Vol 29, Issue 8 Print Issue

The Rubber Meets the Road

Texas Attorney General Greg Abbott
Texas Attorney General Greg Abbott

Attorney General Greg Abbott made good on his promise to fight the constitutionality of the federal government’s contraception rule, joining six other states and a handful of Catholic organizations in a lawsuit challenging a new federal health care rule that would require all employers to include coverage for contraceptives in employees' health care benefits.

“Obamacare’s latest mandate tramples the First Amendment’s freedom of religion and compels people of faith to act contrary to their convictions,” Abbott said in a news release. “The very first amendment to our Constitution was intended to protect against this sort of government intrusion into our religious convictions.”

Opposition to the rule was heated in Texas, and many Catholic-run businesses were vocally opposed to it. Seton Healthcare Family, a nonprofit hospital system that serves 1.8 million Texans, vowed not to change its policies to include contraceptives in employees' health care coverage.

But many religious organizations opposed to the rule, including Seton, were appeased when President Barack Obama revised it to exempt religious organizations. The rule now requires insurance companies to ensure that women who work for exempted religious organizations receive contraceptive coverage. 

The revision was deemed a compromise nationally, but many Texas leaders and business advocates still opposed the mandate.

The “so-called ‘accommodation’ was nothing but a shell game: the mandate still requires religious organizations to subsidize and authorize conduct that conflicts with their religious beliefs,” Abbott said in the news release.

The lawsuit alleges that the so-called contraception rule violates the First Amendment by requiring religious organizations to provide coverage that violates their religious beliefs. It also alleges that the revision will violate the Religious Freedom Restoration Act by allowing the federal government to “troll through an organization’s religious beliefs” to determine whether the employer qualifies for an exemption. 
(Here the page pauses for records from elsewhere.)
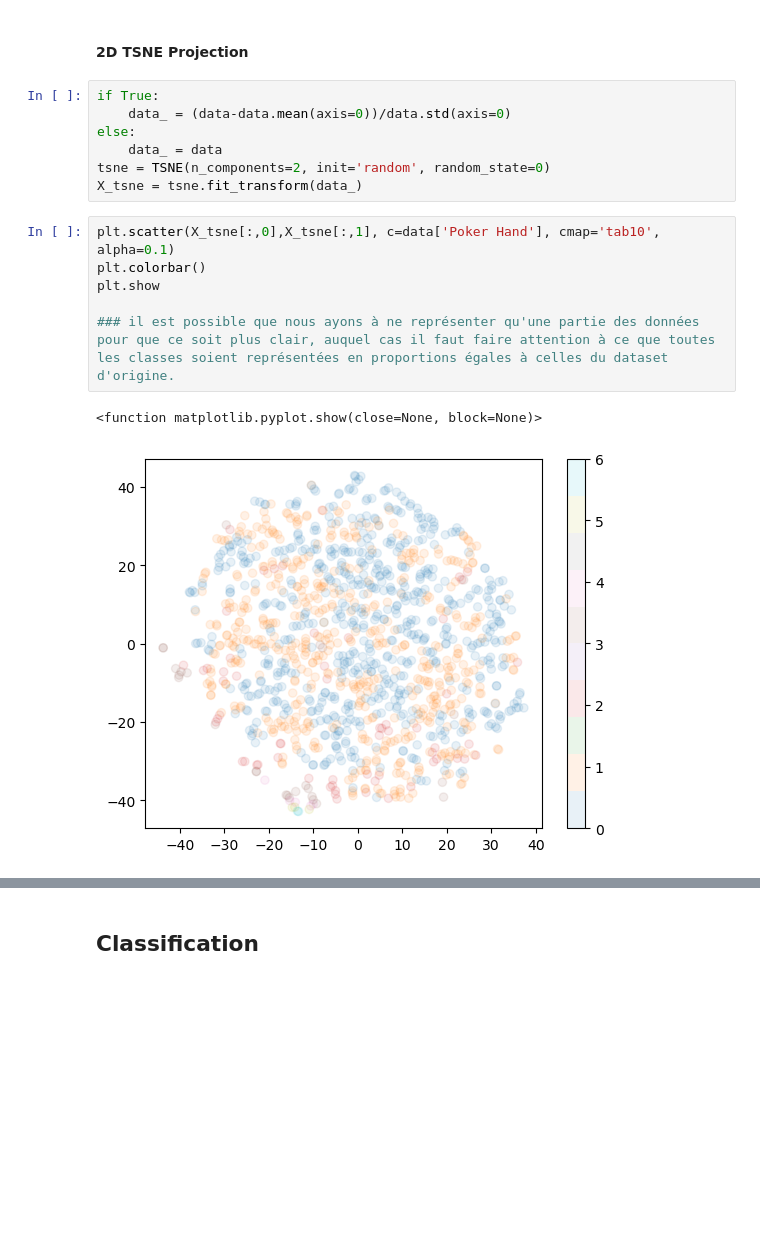
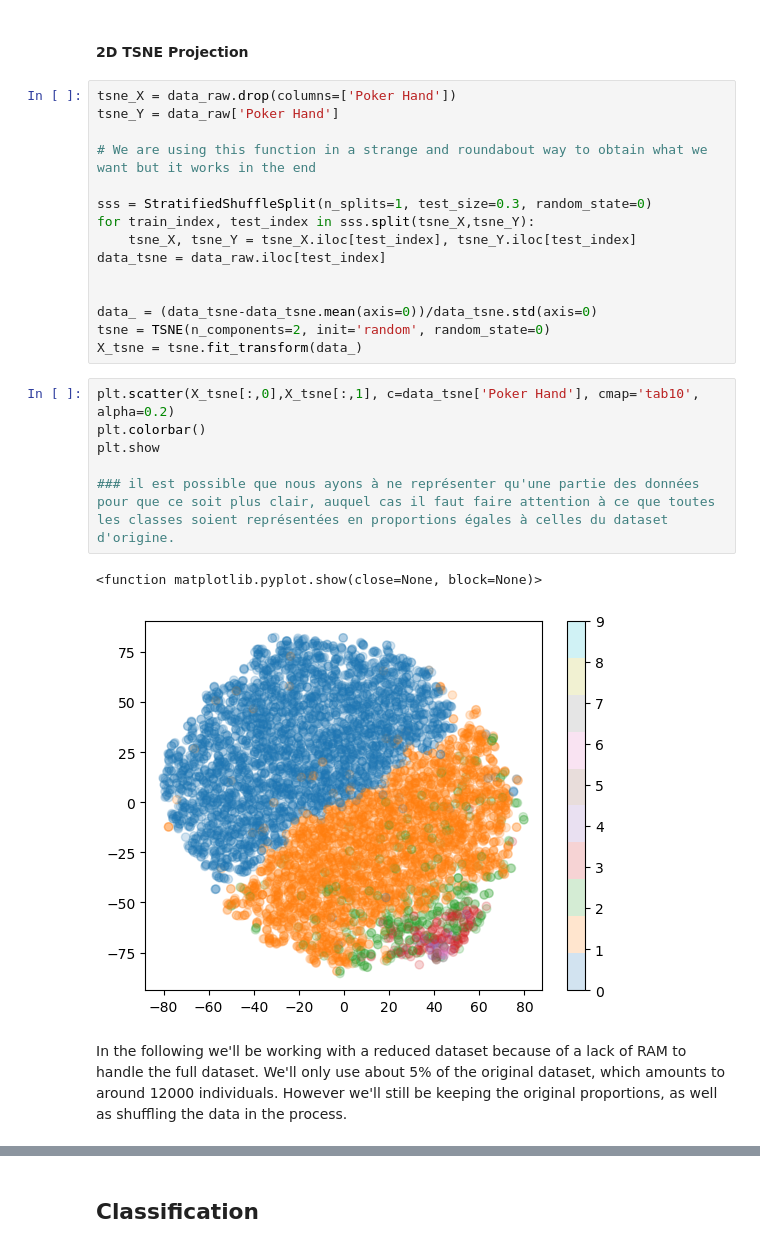
Before and after one commit to AdrienBolling/tried-rf-clustering-project, a Jupyter notebook: classification.ipynb, the cells around one changed output, grey strips where cells are left out. Saved outputs shown, nothing was run; the diff lists cells and outputs as text; blank space fills up the shorter version.

Commit message:
plot

```diff
--- a/classification.ipynb
+++ b/classification.ipynb
@@ -111,19 +110,30 @@ plt.grid(True)
 Looking at the graph above, we can see that using an ACP on this problem will be uterly useless.
 # %% [markdown]
 #### 2D TSNE Projection
-# %%
-if True:
-    data_ = (data-data.mean(axis=0))/data.std(axis=0)
-else:
-    data_ = data
-tsne = TSNE(n_components=2, init='random', random_state=0)
-X_tsne = tsne.fit_transform(data_)
+# %%
+tsne_X = data_raw.drop(columns=['Poker Hand'])
+tsne_Y = data_raw['Poker Hand']
+
+# We are using this function in a strange and roundabout way to obtain what we want but it works in the end
+
+sss = StratifiedShuffleSplit(n_splits=1, test_size=0.3, random_state=0)
+for train_index, test_index in sss.split(tsne_X,tsne_Y):
+    tsne_X, tsne_Y = tsne_X.iloc[test_index], tsne_Y.iloc[test_index]
+data_tsne = data_raw.iloc[test_index]
+
+
+data_ = (data_tsne-data_tsne.mean(axis=0))/data_tsne.std(axis=0)
+tsne = TSNE(n_components=2, init='random', random_state=0)
+X_tsne = tsne.fit_transform(data_)
 # %%
-plt.scatter(X_tsne[:,0],X_tsne[:,1], c=data['Poker Hand'], cmap='tab10', alpha=0.1)
+plt.scatter(X_tsne[:,0],X_tsne[:,1], c=data_tsne['Poker Hand'], cmap='tab10', alpha=0.2)
 plt.colorbar()
 plt.show
 
 ### il est possible que nous ayons à ne représenter qu'une partie des données pour que ce soit plus clair, auquel cas il faut faire attention à ce que toutes les classes soient représentées en proportions égales à celles du dataset d'origine.
 # %% [output]
 <function matplotlib.pyplot.show(close=None, block=None)>
-[figure, old version]
+[figure, new version]
+# %% [markdown]
+In the following we'll be working with a reduced dataset because of a lack of RAM to handle the full dataset. We'll only use about 5% of the original dataset, which amounts to around 12000 individuals.
+However we'll still be keeping the original proportions, as well as shuffling the data in the process.
```
Also changed, not shown: parts of 16 cells of this notebook.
Texas now has 17 lawsuits pending against the federal government, including an effort with 25 other states to overturn the federal Patient Protection and Affordable Care Act.

In the end, the fights with the feds boil down to the cost on the state and Texas businesses — and this latest addition to the list of lawsuits is no exception. Abbott’s office also alleged that the “practical effect” of the contraceptive rule would be to drive up state health care costs, because religious employers would be forced to drop health insurance coverage of those employees who could inevitably be added to the Medicaid rolls.

Bill Hammond, the president and CEO of the Texas Business Association, which is opposed to the rule, also pointed to the costs at stake when Obama first issued the compromise.

"State and federal governments' mandates on health insurance policies, of any kind, simply drive up the cost of health insurance," he said.